For an e-book to hold that potential mnemonic effect, it would have to have some function whereby you hover over its icon and a bits of text that you’d highlighted, and tags you’d added, float out in a cloud. It’s not just that you’ve got to be able to annotate digital books, but that there’s got to be some subtle, multi-sensory, non-intrusive way for the book to keep reminding you what it holds, or what it holds for you.
This function, in the physical book, is performed by covers, spines, bookmarks, bent pages and post-its, scribbles and exclamation marks, not to mention the things that you can do with the physical book: where you shelve it, how prominently and what next to. Has anyone worked out, for instance, what’s going to become of the ‘downstairs toilet book’ – it would a shame if that genre went extinct just because people don’t keep ereaders in their loos.
The paper books you own are, as I said in a previous post, quoting William Gaddis, the “graphic index of your mind”. And all the trivial, extraneous factors that live in and around the physical book do a real job of work: building up a subtle web of connectivity between the read book (or the unread book) and us, our minds.

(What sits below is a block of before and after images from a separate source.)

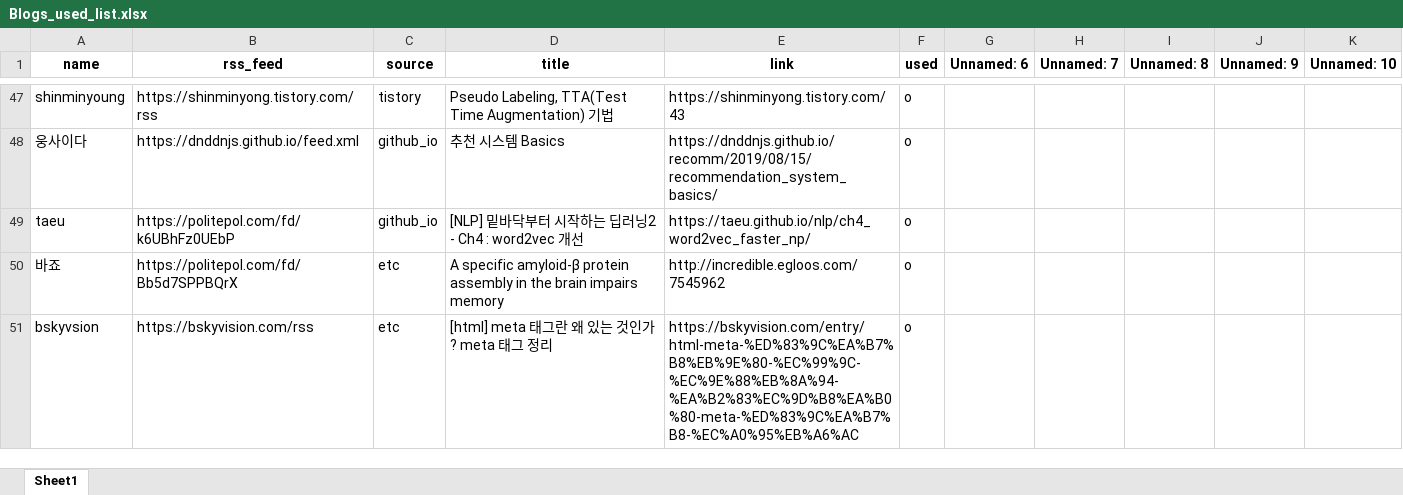
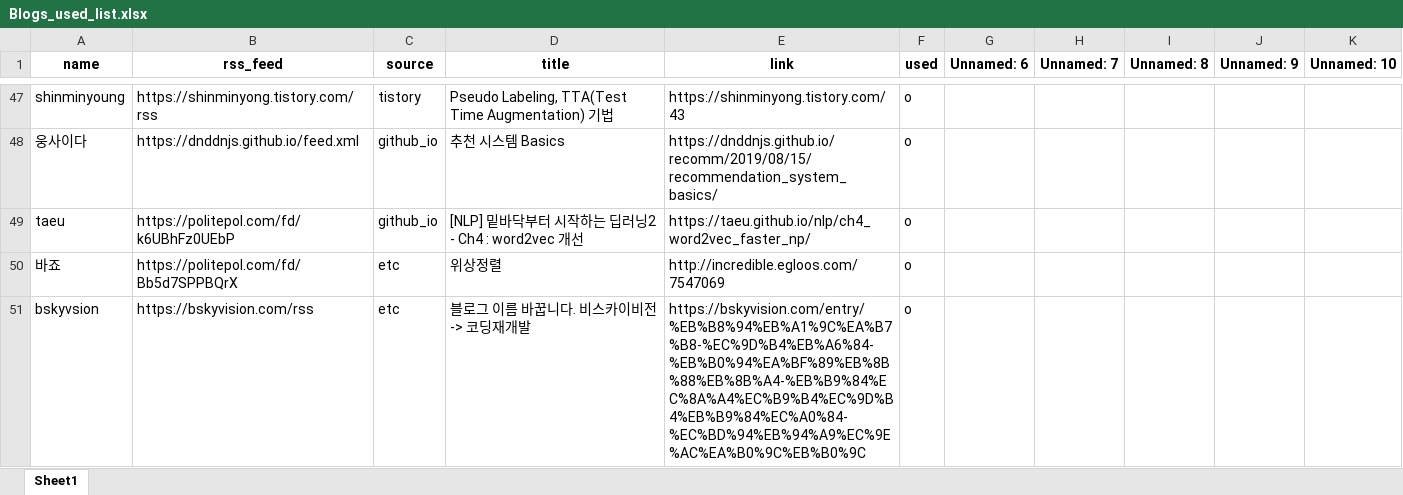
Before and after one commit to ainsuotain/today-mlblog-bot, an Excel workbook: Blogs_used_list.xlsx, sheet Sheet1, drawn as a sheet; only a part is shown, gaps mark what is left out; values as stored, in another font and other column widths than the file's, no borders; the diff covers the shown part only; the diff names each change by its address in the sheet, - before the commit and + after, or states it on an @@ line.

Commit message:
Auto - Update data with bot!

```diff
--- a/Blogs_used_list.xlsx (sheet Sheet1)
+++ b/Blogs_used_list.xlsx (sheet Sheet1)
-D50 (title): A specific amyloid-β protein assembly in the brain impairs memory
+D50 (title): 위상정렬
-E50 (link): http://incredible.egloos.com/7545962
+E50 (link): http://incredible.egloos.com/7547069
-D51 (title): [html] meta 태그란 왜 있는 것인가? meta 태그 정리
+D51 (title): 블로그 이름 바꿉니다. 비스카이비전 -> 코딩재개발
-E51 (link): https://bskyvision.com/entry/html-meta-%ED%83%9C%EA%B7%B8%EB%9E%80-%EC%99%9C-%EC%9E%88%EB%8A%94-%EA%B2%83%EC%9D%B8%EA%B0%80-meta-%ED%83%9C%EA%B7%B8-%EC%A0%95%EB%A6%AC
+E51 (link): https://bskyvision.com/entry/%EB%B8%94%EB%A1%9C%EA%B7%B8-%EC%9D%B4%EB%A6%84-%EB%B0%94%EA%BF%89%EB%8B%88%EB%8B%A4-%EB%B9%84%EC%8A%A4%EC%B9%B4%EC%9D%B4%EB%B9%84%EC%A0%84-%EC%BD%94%EB%94%A9%EC%9E%AC%EA%B0%9C%EB%B0%9C
```
Also changed, not shown: 3 edited cells elsewhere in this sheet, 1 other file.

Books do more than furnish a room, they work as an external hard drive, a back-up of who we are. The same goes for digital books, obviously, but a ‘desktop’ is not a wall of shelves. They’re not there, nagging away (a very low-key nagging), every day, reminding us of what we’ve read, and who we are.
I’ve called this post A Graphic Index Part II because it links to other posts putting down – very unsystematically – my thoughts about books as objects, print-vs-digital and so on. The others are here:
Sally Rooney and the hardback/paperback dilemma (A Graphic Index Part IV)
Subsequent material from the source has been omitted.